ACTION ITEM: Give the entries below again, word for word, and leave out the images.

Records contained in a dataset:
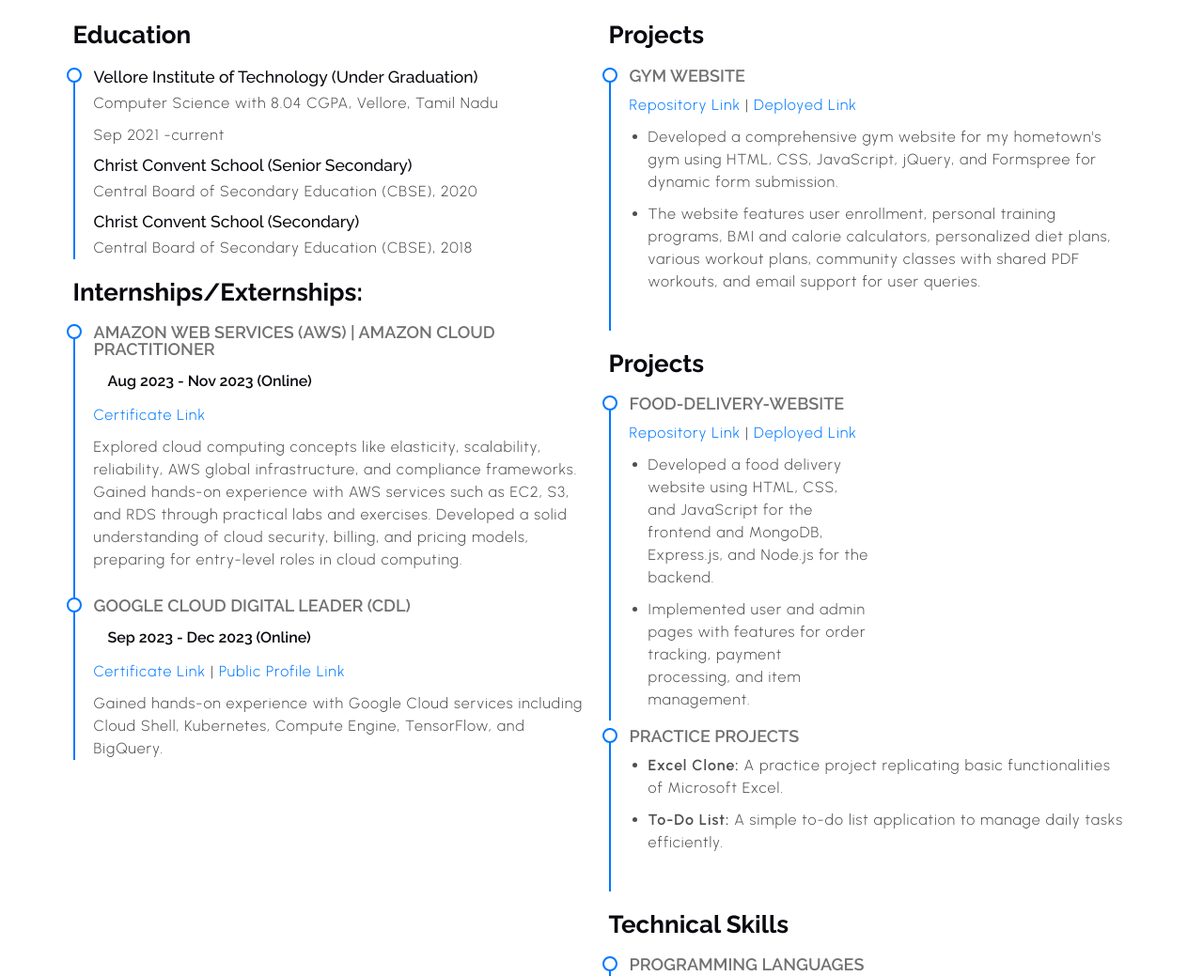
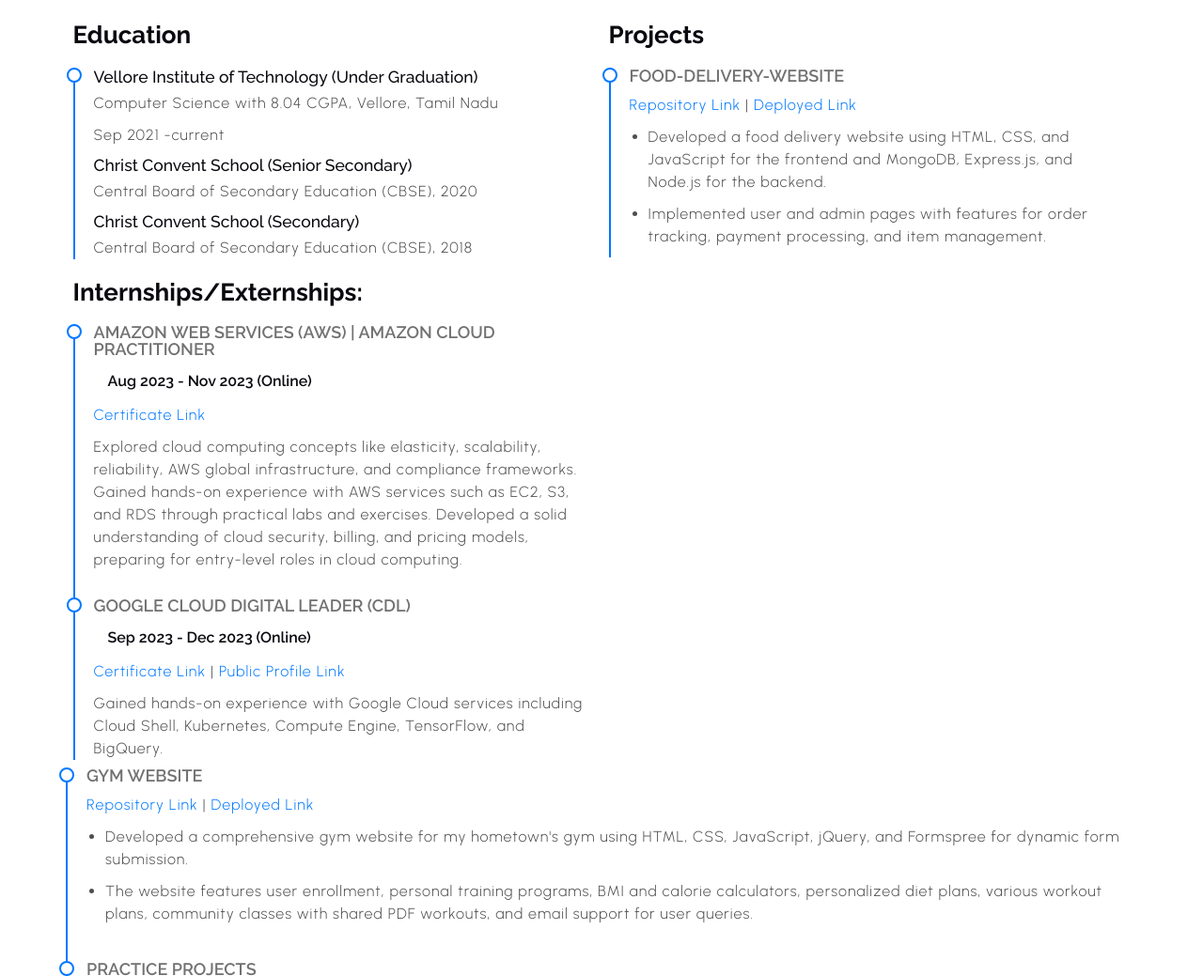
Before and after one commit to himanshudixit2002/Portfolio, a plain HTML site: page index.html in a window 1280 px wide. Shown: the part 1640-2679 px from the top of the page at 94% size. Drawn offline with Linux system fonts and the light colour scheme.

Commit message:
Update index.html

```diff
--- a/index.html
+++ b/index.html
@@ -264,6 +264,15 @@
             <div class="col-lg-6" data-aos="fade-up" data-aos-delay="200">
               <h3 class="resume-title">Projects</h3>
               <div class="resume-item">
+                  <h4>Food-Delivery-Website</h4>
+                  <p><a href="https://github.com/himanshudixit2002/Food-Del" target="_blank">Repository Link</a> | <a href="https://food-del-frontend-supd.onrender.com/" target="_blank">Deployed Link</a></p>
+                  <ul>
+                    <li>Developed a food delivery website using HTML, CSS, and JavaScript for the frontend and MongoDB, Express.js, and Node.js for the backend.</li>
+                    <li>Implemented user and admin pages with features for order tracking, payment processing, and item management.</li>
+                  </ul>
+                </div>
+              </div>
+              <div class="resume-item">
                 <h4>Gym Website</h4>
                 <p><a href="https://github.com/himanshudixit2002/GymWebsite/tree/main" target="_blank">Repository Link</a> | <a href="https://himanshudixit2002.github.io/GymWebsite/" target="_blank">Deployed Link</a></p>
                 <ul>
@@ -272,17 +281,9 @@
                 </ul>
             </div>
             <!-- End Resume Item -->
-              <div class="col-lg-6" data-aos="fade-up" data-aos-delay="200">
-                <h3 class="resume-title">Projects</h3>
-                <div class="resume-item">
-                  <h4>Food-Delivery-Website</h4>
-                  <p><a href="https://github.com/himanshudixit2002/FoodDeliveryWebsite/tree/main" target="_blank">Repository Link</a> | <a href="https://food-del-frontend-supd.onrender.com/" target="_blank">Deployed Link</a></p>
-                  <ul>
-                    <li>Developed a food delivery website using HTML, CSS, and JavaScript for the frontend and MongoDB, Express.js, and Node.js for the backend.</li>
-                    <li>Implemented user and admin pages with features for order tracking, payment processing, and item management.</li>
-                  </ul>
-                </div>
-              </div>
+
+
+
 
 
             <div class="resume-item">
```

SOLUTION FOR THIS EXERCISE:
Before and after one commit to himanshudixit2002/Portfolio, a plain HTML site: page index.html in a window 1280 px wide. Shown: the part 1640-2679 px from the top of the page at 94% size. Drawn offline with Linux system fonts and the light colour scheme.

Commit message:
Update index.html

```diff
--- a/index.html
+++ b/index.html
@@ -264,6 +264,15 @@
             <div class="col-lg-6" data-aos="fade-up" data-aos-delay="200">
               <h3 class="resume-title">Projects</h3>
               <div class="resume-item">
+                  <h4>Food-Delivery-Website</h4>
+                  <p><a href="https://github.com/himanshudixit2002/Food-Del" target="_blank">Repository Link</a> | <a href="https://food-del-frontend-supd.onrender.com/" target="_blank">Deployed Link</a></p>
+                  <ul>
+                    <li>Developed a food delivery website using HTML, CSS, and JavaScript for the frontend and MongoDB, Express.js, and Node.js for the backend.</li>
+                    <li>Implemented user and admin pages with features for order tracking, payment processing, and item management.</li>
+                  </ul>
+                </div>
+              </div>
+              <div class="resume-item">
                 <h4>Gym Website</h4>
                 <p><a href="https://github.com/himanshudixit2002/GymWebsite/tree/main" target="_blank">Repository Link</a> | <a href="https://himanshudixit2002.github.io/GymWebsite/" target="_blank">Deployed Link</a></p>
                 <ul>
@@ -272,17 +281,9 @@
                 </ul>
             </div>
             <!-- End Resume Item -->
-              <div class="col-lg-6" data-aos="fade-up" data-aos-delay="200">
-                <h3 class="resume-title">Projects</h3>
-                <div class="resume-item">
-                  <h4>Food-Delivery-Website</h4>
-                  <p><a href="https://github.com/himanshudixit2002/FoodDeliveryWebsite/tree/main" target="_blank">Repository Link</a> | <a href="https://food-del-frontend-supd.onrender.com/" target="_blank">Deployed Link</a></p>
-                  <ul>
-                    <li>Developed a food delivery website using HTML, CSS, and JavaScript for the frontend and MongoDB, Express.js, and Node.js for the backend.</li>
-                    <li>Implemented user and admin pages with features for order tracking, payment processing, and item management.</li>
-                  </ul>
-                </div>
-              </div>
+
+
+
 
 
             <div class="resume-item">
```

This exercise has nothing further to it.